HOW TO COMPLETE THIS TASK: Filter the entries for the string "arrowHeadY". Copy each line that has it.

INPUT DATA:

──────────────────────────────

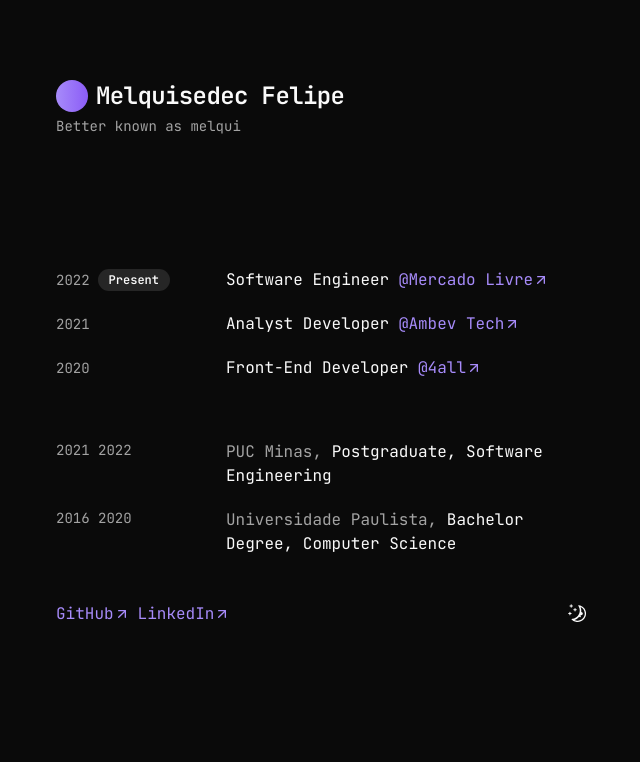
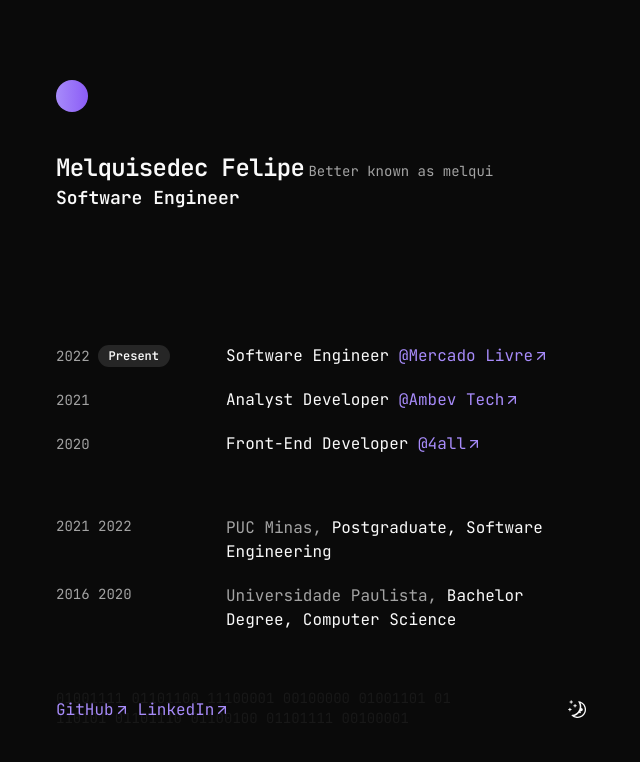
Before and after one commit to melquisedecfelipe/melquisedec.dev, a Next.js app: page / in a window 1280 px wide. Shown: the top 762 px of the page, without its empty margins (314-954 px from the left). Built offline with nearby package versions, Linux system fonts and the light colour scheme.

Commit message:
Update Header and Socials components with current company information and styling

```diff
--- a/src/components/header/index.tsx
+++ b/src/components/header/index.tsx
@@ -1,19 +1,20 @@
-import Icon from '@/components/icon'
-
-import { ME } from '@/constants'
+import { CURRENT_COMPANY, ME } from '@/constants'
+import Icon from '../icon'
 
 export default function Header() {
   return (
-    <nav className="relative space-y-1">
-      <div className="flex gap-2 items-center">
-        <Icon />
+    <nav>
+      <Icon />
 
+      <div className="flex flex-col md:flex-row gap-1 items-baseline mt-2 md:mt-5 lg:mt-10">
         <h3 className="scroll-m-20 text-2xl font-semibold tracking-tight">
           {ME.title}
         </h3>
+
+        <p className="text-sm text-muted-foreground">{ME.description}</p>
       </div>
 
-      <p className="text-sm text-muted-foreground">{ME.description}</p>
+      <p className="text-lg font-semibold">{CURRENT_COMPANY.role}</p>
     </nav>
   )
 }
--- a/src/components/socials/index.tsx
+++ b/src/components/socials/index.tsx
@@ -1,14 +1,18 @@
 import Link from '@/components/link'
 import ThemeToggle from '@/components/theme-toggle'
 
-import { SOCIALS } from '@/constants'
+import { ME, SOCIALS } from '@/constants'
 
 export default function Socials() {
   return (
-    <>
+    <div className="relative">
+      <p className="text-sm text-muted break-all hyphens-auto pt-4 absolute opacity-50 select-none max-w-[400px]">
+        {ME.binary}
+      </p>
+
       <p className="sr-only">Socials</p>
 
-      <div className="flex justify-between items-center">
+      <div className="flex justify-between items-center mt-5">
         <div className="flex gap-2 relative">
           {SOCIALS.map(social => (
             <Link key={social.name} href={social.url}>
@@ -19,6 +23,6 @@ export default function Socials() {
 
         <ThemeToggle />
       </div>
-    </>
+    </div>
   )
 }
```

──────────────────────────────

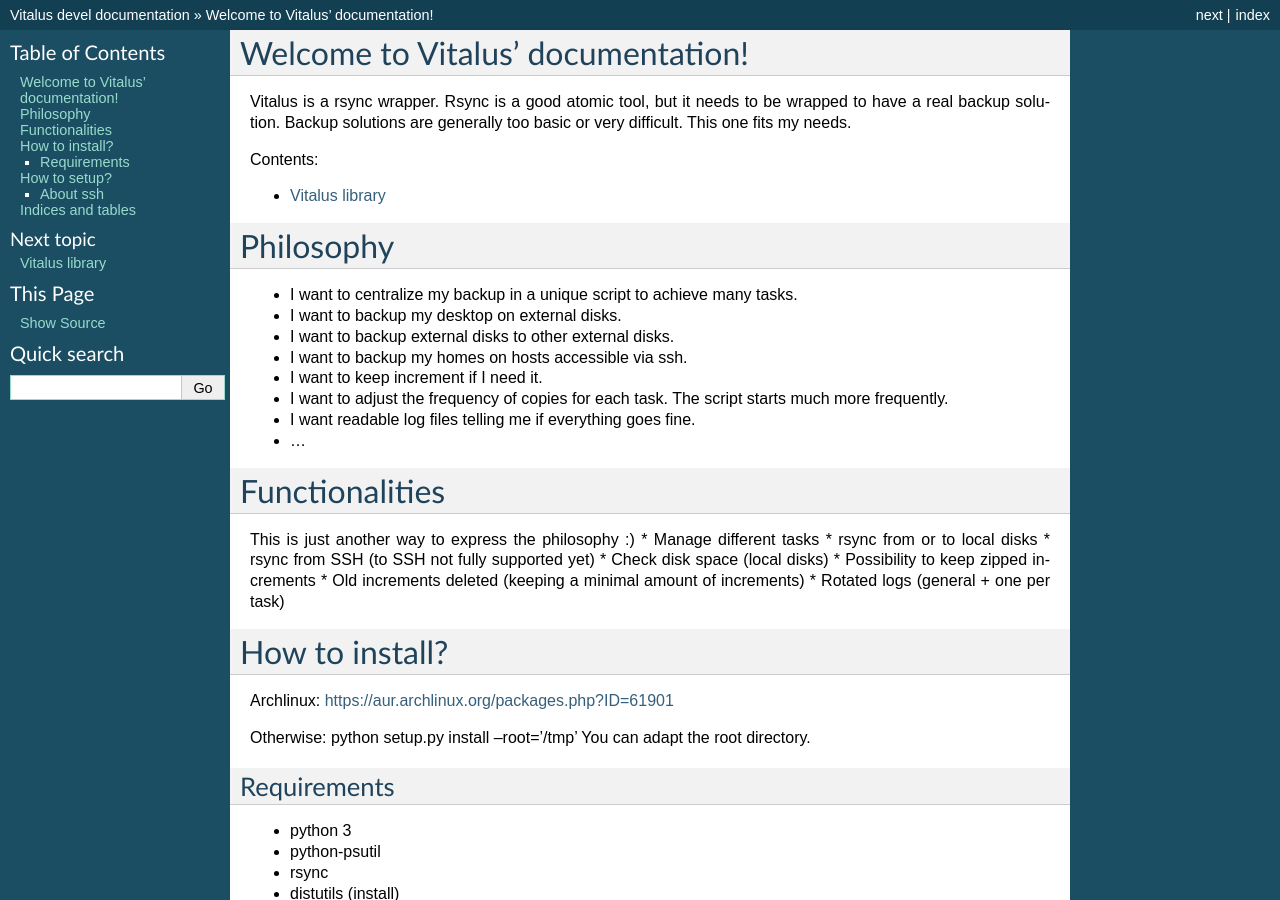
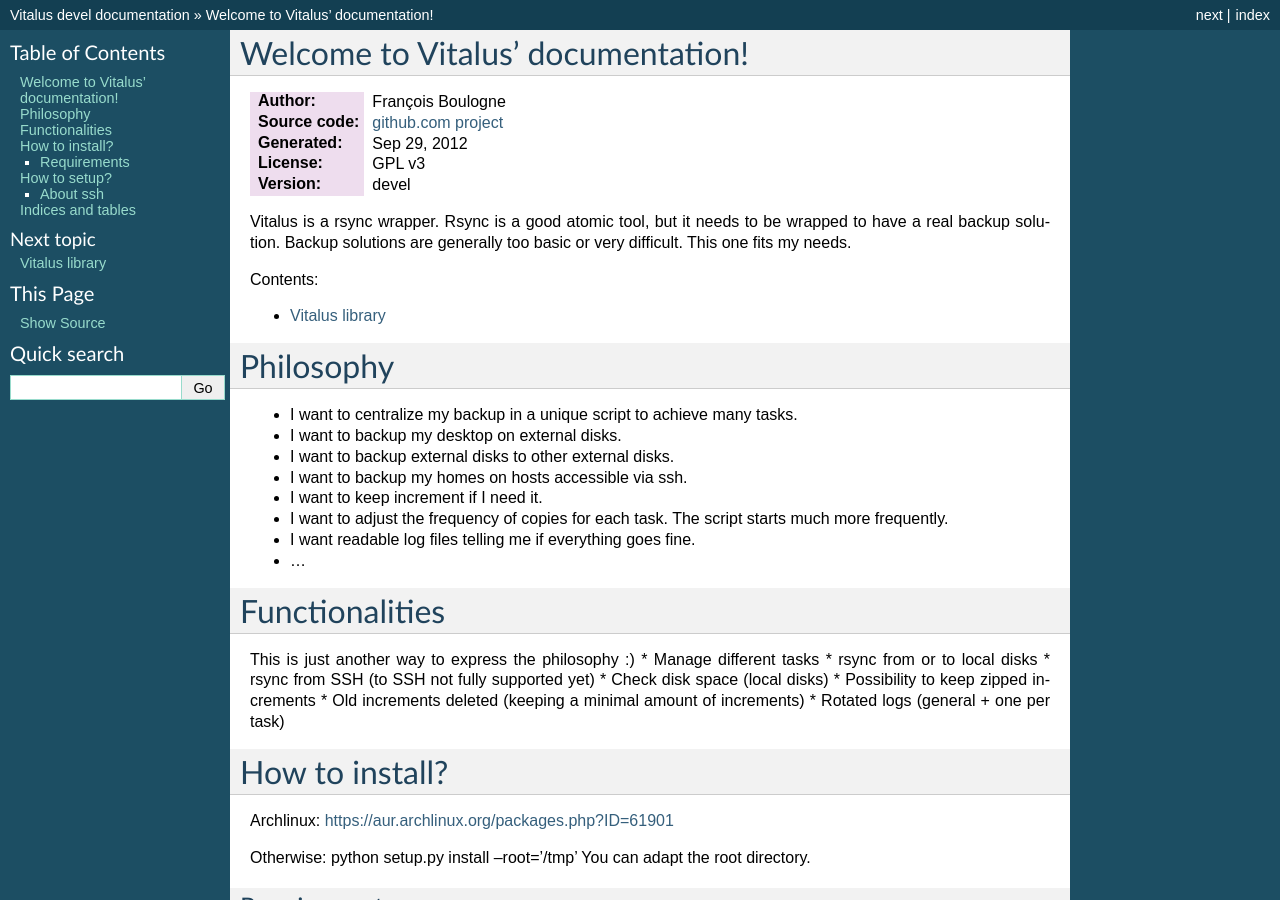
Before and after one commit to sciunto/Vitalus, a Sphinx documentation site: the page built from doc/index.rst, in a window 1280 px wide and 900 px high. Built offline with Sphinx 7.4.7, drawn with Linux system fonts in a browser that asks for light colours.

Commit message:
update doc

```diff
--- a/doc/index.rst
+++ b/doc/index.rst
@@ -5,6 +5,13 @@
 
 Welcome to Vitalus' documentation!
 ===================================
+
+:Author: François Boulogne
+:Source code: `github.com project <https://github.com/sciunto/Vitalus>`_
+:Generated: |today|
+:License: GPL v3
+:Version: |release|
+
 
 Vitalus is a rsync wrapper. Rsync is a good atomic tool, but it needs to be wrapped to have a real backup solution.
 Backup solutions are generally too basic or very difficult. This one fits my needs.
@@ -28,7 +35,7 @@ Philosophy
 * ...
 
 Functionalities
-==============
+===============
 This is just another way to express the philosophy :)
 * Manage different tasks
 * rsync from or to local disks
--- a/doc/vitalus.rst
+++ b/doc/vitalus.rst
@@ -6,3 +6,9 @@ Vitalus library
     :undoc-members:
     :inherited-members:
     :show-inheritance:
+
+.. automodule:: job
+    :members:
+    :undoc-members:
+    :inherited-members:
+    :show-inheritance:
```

──────────────────────────────

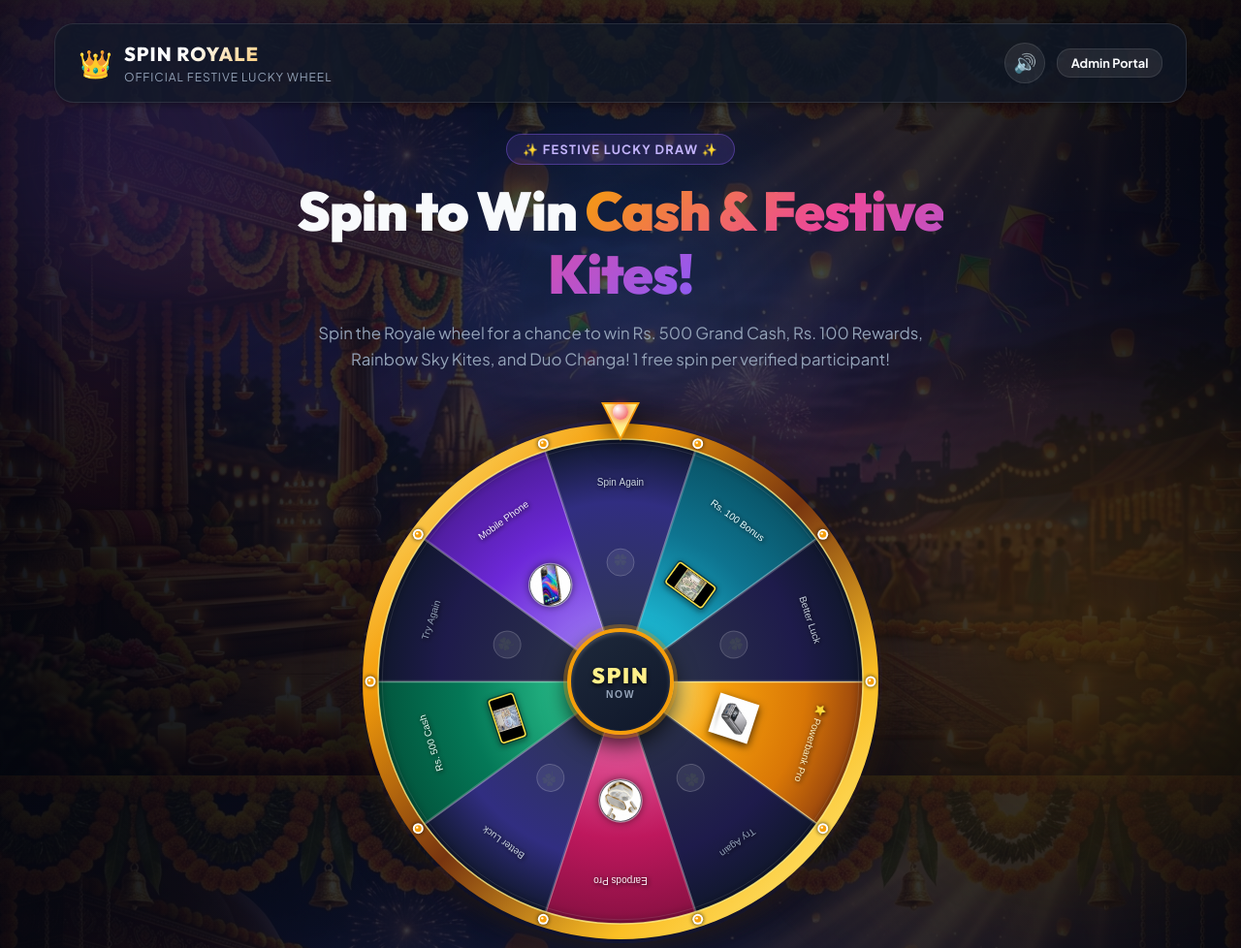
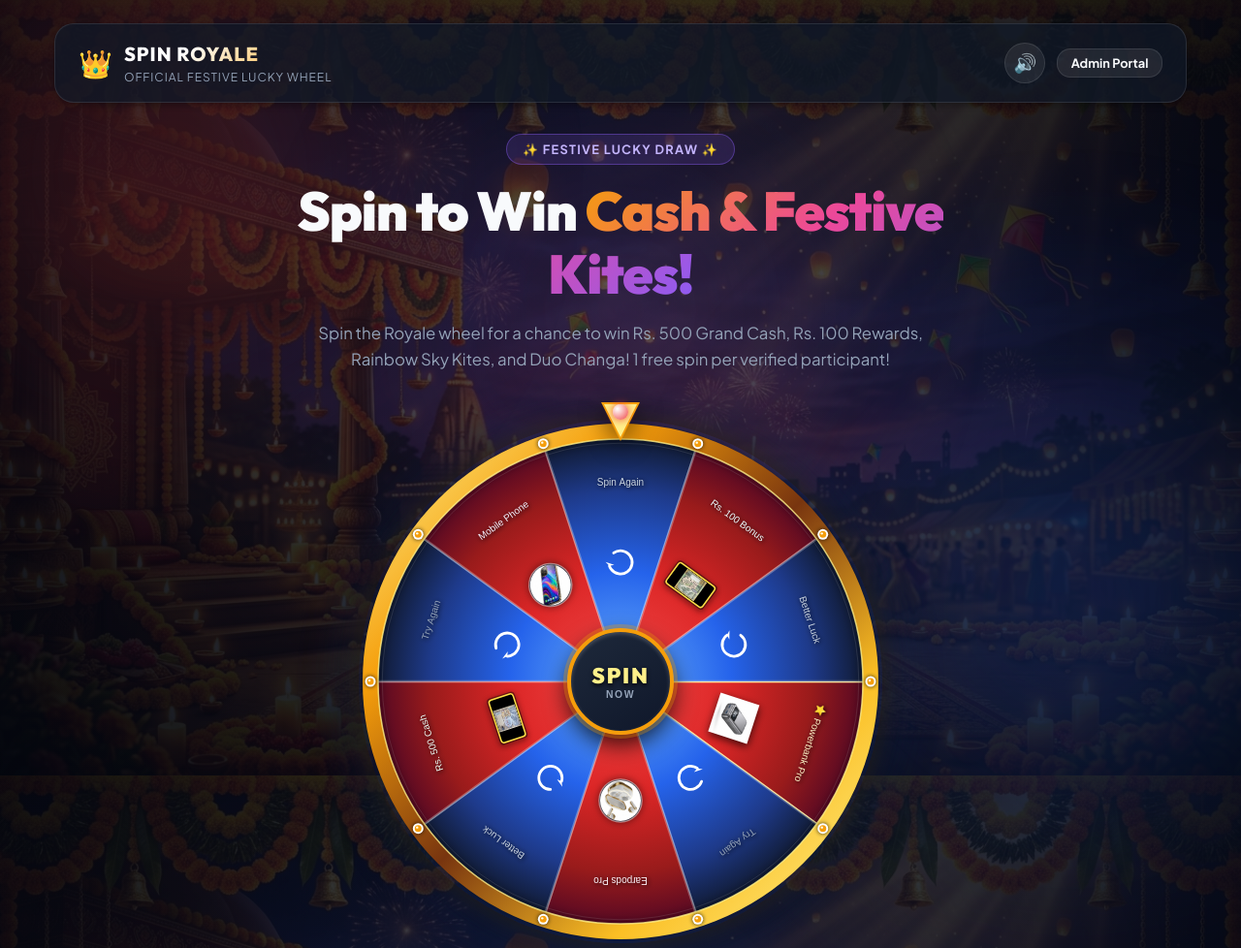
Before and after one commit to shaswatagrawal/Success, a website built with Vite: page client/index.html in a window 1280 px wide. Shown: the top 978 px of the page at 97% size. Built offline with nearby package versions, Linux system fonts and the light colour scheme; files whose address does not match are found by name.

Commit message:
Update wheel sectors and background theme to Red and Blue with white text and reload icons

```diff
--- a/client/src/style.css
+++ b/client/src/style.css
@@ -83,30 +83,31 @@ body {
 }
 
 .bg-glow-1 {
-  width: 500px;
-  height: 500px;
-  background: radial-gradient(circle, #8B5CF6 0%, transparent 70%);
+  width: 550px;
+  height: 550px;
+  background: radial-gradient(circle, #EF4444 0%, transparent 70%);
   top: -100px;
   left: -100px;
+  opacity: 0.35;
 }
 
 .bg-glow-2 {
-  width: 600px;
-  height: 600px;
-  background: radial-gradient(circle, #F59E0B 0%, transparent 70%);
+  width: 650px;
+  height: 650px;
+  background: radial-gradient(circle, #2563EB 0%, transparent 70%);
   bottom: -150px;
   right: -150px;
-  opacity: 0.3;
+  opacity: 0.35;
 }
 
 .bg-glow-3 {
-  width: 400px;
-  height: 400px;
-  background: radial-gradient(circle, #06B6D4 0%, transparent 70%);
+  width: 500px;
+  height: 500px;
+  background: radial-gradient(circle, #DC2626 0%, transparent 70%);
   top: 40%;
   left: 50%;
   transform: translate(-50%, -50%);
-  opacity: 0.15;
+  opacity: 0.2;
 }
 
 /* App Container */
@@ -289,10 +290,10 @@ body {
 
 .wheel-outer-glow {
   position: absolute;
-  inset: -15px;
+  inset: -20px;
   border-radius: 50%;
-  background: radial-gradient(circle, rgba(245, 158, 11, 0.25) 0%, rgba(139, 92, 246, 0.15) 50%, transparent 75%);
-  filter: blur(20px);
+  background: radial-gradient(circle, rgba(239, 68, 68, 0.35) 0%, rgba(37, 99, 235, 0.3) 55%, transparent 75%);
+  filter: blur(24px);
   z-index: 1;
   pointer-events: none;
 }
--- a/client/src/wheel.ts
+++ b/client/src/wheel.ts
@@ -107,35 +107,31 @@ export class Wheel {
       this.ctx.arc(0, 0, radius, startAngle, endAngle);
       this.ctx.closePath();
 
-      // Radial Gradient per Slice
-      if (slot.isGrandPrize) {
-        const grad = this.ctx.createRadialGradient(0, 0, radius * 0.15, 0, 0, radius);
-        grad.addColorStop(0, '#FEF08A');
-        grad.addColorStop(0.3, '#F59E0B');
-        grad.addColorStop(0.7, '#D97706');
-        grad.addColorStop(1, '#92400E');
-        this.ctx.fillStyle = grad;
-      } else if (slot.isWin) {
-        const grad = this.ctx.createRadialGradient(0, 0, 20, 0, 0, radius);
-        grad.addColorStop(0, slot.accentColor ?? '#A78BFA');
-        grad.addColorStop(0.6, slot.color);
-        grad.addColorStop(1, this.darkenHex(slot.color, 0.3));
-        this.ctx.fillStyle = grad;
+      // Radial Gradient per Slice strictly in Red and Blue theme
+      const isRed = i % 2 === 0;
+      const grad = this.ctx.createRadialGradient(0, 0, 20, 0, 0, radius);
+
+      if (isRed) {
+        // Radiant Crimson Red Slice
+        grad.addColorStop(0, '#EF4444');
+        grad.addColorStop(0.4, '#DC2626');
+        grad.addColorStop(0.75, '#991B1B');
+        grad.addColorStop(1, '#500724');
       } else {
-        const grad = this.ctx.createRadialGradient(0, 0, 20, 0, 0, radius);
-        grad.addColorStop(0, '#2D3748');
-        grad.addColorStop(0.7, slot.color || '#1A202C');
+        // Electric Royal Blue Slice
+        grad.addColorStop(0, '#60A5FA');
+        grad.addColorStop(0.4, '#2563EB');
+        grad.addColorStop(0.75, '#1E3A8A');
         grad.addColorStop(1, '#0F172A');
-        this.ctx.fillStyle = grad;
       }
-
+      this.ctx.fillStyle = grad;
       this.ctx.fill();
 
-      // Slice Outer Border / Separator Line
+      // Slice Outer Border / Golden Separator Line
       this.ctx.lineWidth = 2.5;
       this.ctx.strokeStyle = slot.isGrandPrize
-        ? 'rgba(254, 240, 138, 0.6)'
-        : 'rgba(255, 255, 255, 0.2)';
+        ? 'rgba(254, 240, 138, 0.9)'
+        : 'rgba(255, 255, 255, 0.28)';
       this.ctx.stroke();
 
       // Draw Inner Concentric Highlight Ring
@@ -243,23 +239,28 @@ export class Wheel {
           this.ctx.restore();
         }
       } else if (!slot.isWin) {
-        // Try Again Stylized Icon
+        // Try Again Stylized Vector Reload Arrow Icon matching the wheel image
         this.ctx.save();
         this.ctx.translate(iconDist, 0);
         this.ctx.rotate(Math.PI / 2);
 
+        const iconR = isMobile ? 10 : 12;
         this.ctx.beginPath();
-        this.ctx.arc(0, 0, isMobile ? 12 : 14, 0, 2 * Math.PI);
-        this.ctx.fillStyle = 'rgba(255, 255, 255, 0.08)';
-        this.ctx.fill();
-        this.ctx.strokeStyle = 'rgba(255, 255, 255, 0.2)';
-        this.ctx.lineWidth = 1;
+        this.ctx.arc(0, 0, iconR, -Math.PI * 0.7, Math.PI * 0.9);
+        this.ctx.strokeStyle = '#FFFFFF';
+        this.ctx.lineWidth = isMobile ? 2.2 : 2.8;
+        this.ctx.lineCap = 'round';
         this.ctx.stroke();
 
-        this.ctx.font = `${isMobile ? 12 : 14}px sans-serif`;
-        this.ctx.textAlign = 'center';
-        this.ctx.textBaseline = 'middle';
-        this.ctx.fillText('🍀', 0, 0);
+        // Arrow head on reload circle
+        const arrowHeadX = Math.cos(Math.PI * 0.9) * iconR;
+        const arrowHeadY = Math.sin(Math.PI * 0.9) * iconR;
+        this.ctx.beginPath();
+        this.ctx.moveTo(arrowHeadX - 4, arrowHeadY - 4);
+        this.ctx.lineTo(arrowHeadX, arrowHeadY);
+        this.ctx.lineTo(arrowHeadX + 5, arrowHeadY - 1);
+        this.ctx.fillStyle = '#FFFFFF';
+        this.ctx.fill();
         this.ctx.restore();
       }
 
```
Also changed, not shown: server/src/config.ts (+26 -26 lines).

──────────────────────────────

SOLUTION TO THIS PROBLEM:
+        const arrowHeadY = Math.sin(Math.PI * 0.9) * iconR;
+        this.ctx.moveTo(arrowHeadX - 4, arrowHeadY - 4);
+        this.ctx.lineTo(arrowHeadX, arrowHeadY);
+        this.ctx.lineTo(arrowHeadX + 5, arrowHeadY - 1);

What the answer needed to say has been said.